Each line of the listing where "colour" appears should be reported.

□ □ □ □

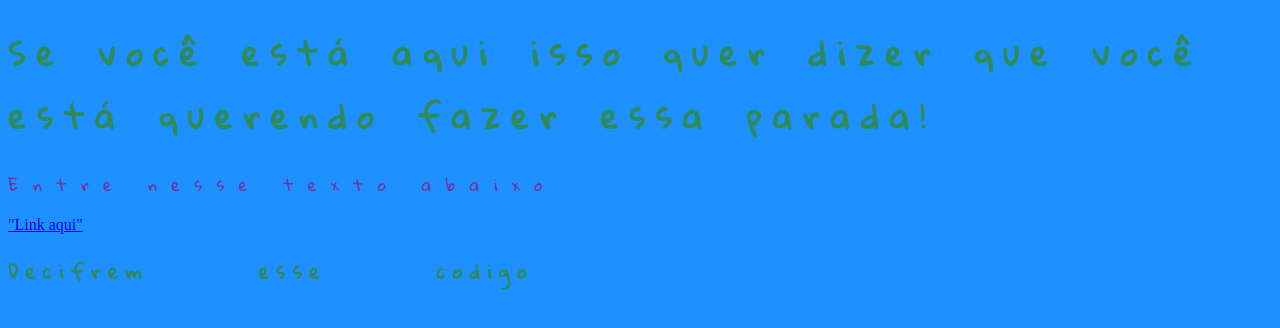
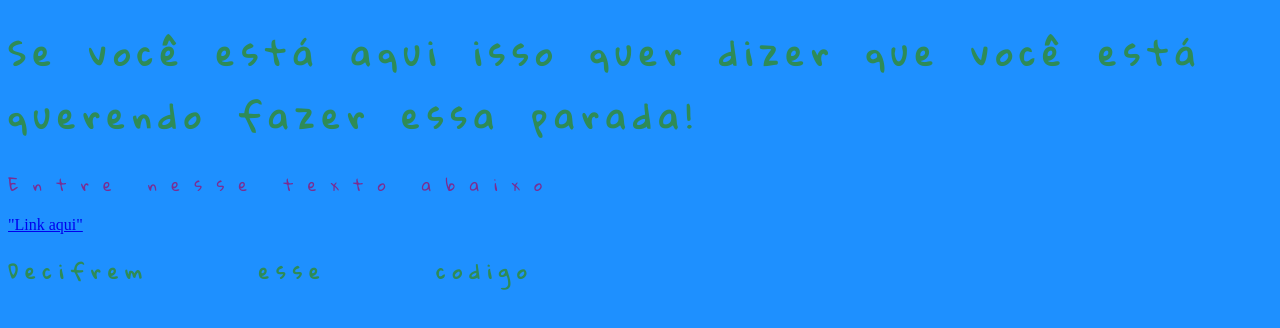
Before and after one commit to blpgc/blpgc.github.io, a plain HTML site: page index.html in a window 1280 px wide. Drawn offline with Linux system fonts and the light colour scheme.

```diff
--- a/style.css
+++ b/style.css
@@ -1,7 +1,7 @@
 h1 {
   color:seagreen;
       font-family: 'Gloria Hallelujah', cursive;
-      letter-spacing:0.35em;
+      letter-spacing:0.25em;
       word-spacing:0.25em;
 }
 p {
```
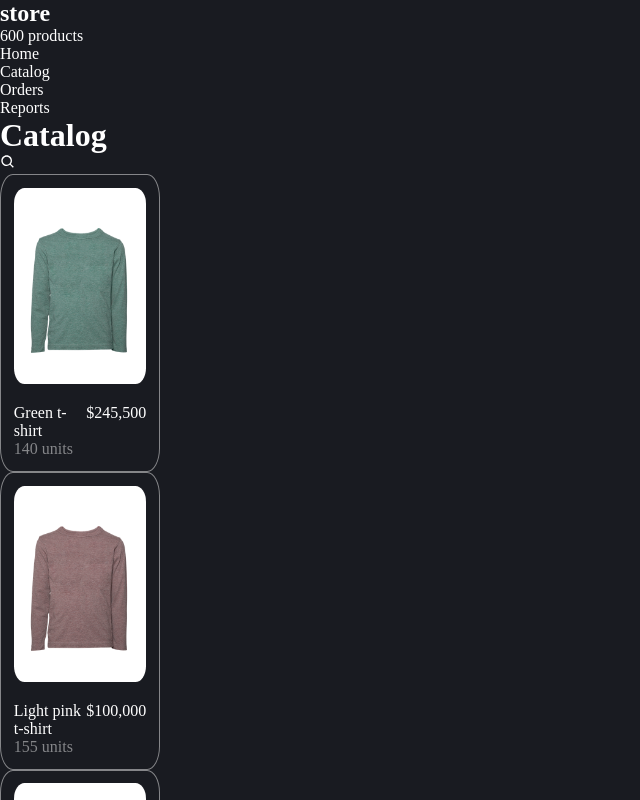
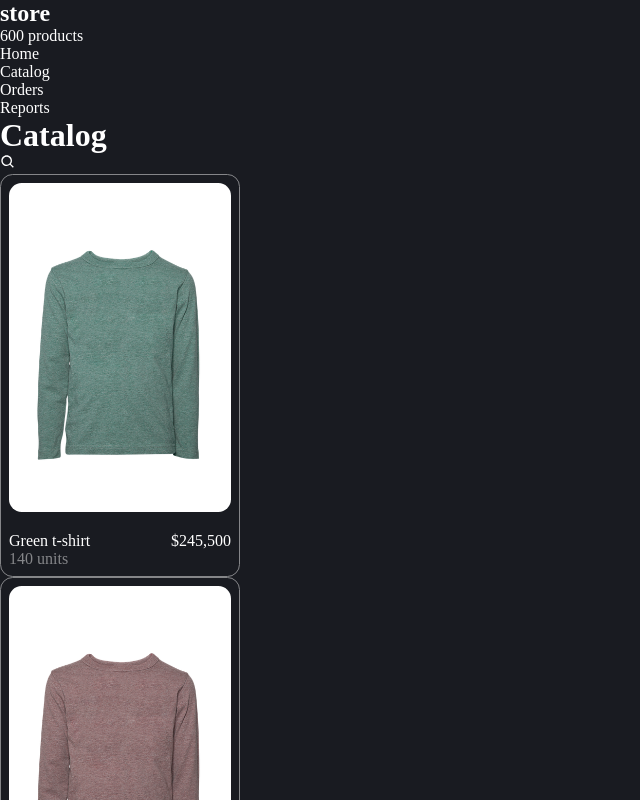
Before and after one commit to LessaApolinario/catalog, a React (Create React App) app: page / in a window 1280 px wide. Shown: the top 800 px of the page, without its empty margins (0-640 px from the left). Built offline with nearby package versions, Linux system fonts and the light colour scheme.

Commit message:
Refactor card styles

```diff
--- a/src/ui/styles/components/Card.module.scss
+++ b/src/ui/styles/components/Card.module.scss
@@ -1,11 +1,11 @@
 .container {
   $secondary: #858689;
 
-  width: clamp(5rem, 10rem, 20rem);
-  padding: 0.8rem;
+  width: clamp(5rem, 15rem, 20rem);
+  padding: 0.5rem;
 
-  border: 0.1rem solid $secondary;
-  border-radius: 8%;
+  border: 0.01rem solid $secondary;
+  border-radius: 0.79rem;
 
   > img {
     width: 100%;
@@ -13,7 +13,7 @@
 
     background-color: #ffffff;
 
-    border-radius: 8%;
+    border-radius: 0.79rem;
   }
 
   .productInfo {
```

□ □ □ □

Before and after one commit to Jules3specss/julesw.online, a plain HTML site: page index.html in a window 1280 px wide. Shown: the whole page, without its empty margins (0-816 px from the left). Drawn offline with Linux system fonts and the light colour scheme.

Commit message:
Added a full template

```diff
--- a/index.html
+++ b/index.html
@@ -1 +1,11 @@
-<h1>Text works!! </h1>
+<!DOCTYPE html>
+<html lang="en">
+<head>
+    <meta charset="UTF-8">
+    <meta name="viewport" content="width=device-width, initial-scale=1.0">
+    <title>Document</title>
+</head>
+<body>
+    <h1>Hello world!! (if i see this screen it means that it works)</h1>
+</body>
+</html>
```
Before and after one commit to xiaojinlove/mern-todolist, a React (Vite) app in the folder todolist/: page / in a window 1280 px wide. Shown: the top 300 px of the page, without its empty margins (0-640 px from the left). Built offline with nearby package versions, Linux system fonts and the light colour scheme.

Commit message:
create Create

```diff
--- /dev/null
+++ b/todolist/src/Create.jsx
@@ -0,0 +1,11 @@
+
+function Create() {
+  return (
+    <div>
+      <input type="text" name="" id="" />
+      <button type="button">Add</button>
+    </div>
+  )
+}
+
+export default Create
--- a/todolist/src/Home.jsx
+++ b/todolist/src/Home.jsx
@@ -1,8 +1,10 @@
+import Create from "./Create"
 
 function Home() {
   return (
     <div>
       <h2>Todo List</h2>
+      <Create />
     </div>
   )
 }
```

□ □ □ □

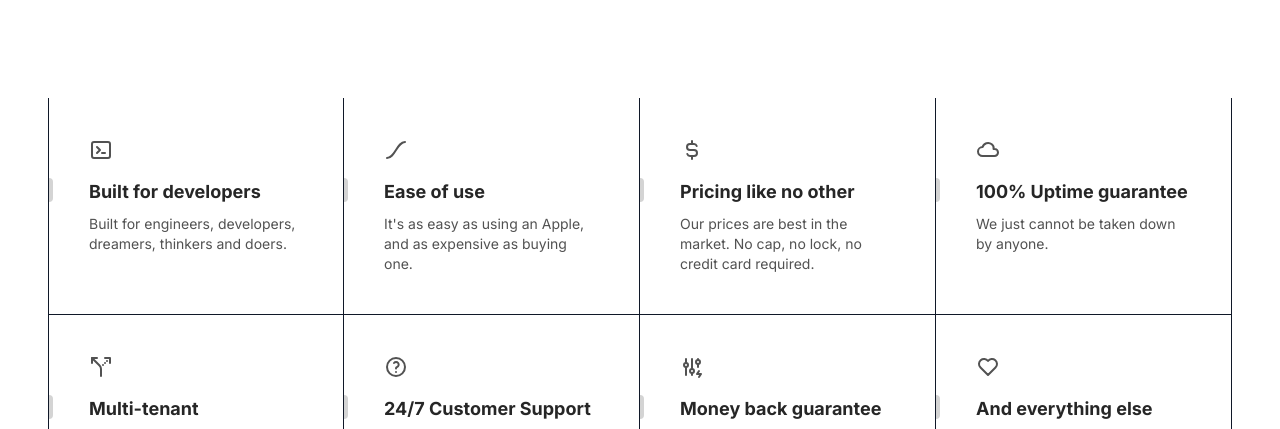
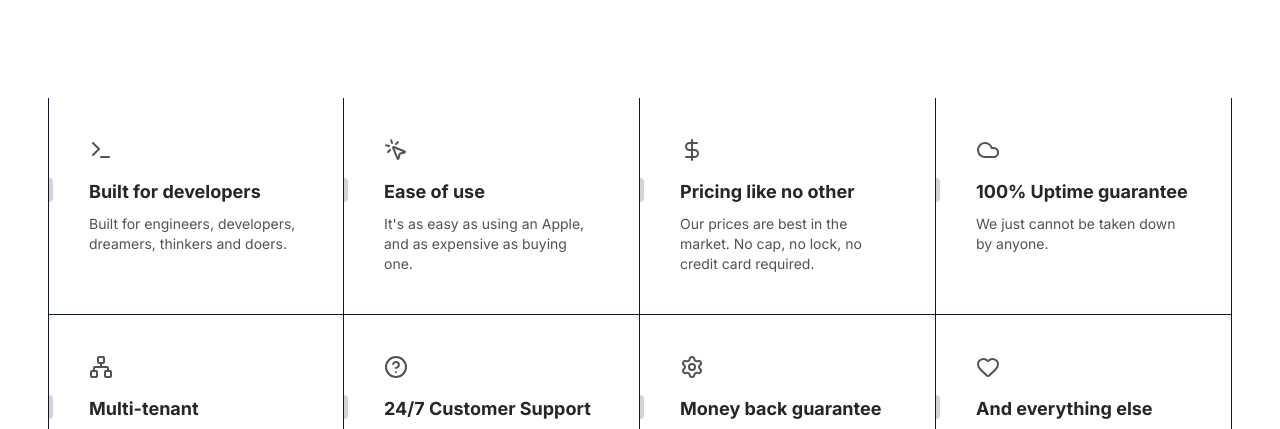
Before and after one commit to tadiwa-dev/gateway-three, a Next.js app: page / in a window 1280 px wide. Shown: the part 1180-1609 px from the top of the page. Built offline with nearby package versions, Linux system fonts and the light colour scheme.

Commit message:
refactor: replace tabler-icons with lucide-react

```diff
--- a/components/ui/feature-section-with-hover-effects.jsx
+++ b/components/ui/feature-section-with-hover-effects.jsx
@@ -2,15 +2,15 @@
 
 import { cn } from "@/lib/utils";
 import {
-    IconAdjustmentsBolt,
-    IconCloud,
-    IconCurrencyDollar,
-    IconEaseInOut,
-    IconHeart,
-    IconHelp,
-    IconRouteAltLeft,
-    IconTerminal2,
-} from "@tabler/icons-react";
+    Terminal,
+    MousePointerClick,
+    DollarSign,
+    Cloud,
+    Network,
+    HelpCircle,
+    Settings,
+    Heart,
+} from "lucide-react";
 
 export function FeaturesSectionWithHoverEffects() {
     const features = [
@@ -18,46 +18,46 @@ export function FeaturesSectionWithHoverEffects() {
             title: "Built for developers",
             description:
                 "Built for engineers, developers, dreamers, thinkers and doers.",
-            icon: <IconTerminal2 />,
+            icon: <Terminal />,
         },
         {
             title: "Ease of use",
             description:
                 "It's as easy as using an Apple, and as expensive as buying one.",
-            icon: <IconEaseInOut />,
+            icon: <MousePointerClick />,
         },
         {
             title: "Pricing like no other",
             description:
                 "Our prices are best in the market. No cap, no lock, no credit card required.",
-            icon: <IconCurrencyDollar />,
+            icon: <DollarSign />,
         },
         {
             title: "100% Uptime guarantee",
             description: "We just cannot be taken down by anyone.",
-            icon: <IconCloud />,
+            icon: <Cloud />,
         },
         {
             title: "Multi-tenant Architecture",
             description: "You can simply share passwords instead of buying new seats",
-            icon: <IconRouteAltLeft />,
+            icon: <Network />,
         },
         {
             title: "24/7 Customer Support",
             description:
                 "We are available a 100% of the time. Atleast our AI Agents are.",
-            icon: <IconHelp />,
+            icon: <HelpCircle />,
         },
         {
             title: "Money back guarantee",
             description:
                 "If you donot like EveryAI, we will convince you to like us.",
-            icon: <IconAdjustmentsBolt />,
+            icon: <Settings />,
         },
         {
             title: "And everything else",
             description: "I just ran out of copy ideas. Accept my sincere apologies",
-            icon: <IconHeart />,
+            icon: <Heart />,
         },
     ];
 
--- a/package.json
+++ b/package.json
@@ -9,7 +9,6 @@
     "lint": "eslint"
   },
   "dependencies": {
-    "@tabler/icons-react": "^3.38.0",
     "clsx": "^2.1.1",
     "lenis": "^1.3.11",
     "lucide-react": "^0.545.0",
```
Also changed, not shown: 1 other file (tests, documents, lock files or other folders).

□ □ □ □

» **TASK RESULT**:
Before and after one commit to blpgc/blpgc.github.io, a plain HTML site: page index.html in a window 1280 px wide. Drawn offline with Linux system fonts and the light colour scheme.
Before and after one commit to LessaApolinario/catalog, a React (Create React App) app: page / in a window 1280 px wide. Shown: the top 800 px of the page, without its empty margins (0-640 px from the left). Built offline with nearby package versions, Linux system fonts and the light colour scheme.
Before and after one commit to Jules3specss/julesw.online, a plain HTML site: page index.html in a window 1280 px wide. Shown: the whole page, without its empty margins (0-816 px from the left). Drawn offline with Linux system fonts and the light colour scheme.
Before and after one commit to xiaojinlove/mern-todolist, a React (Vite) app in the folder todolist/: page / in a window 1280 px wide. Shown: the top 300 px of the page, without its empty margins (0-640 px from the left). Built offline with nearby package versions, Linux system fonts and the light colour scheme.
Before and after one commit to tadiwa-dev/gateway-three, a Next.js app: page / in a window 1280 px wide. Shown: the part 1180-1609 px from the top of the page. Built offline with nearby package versions, Linux system fonts and the light colour scheme.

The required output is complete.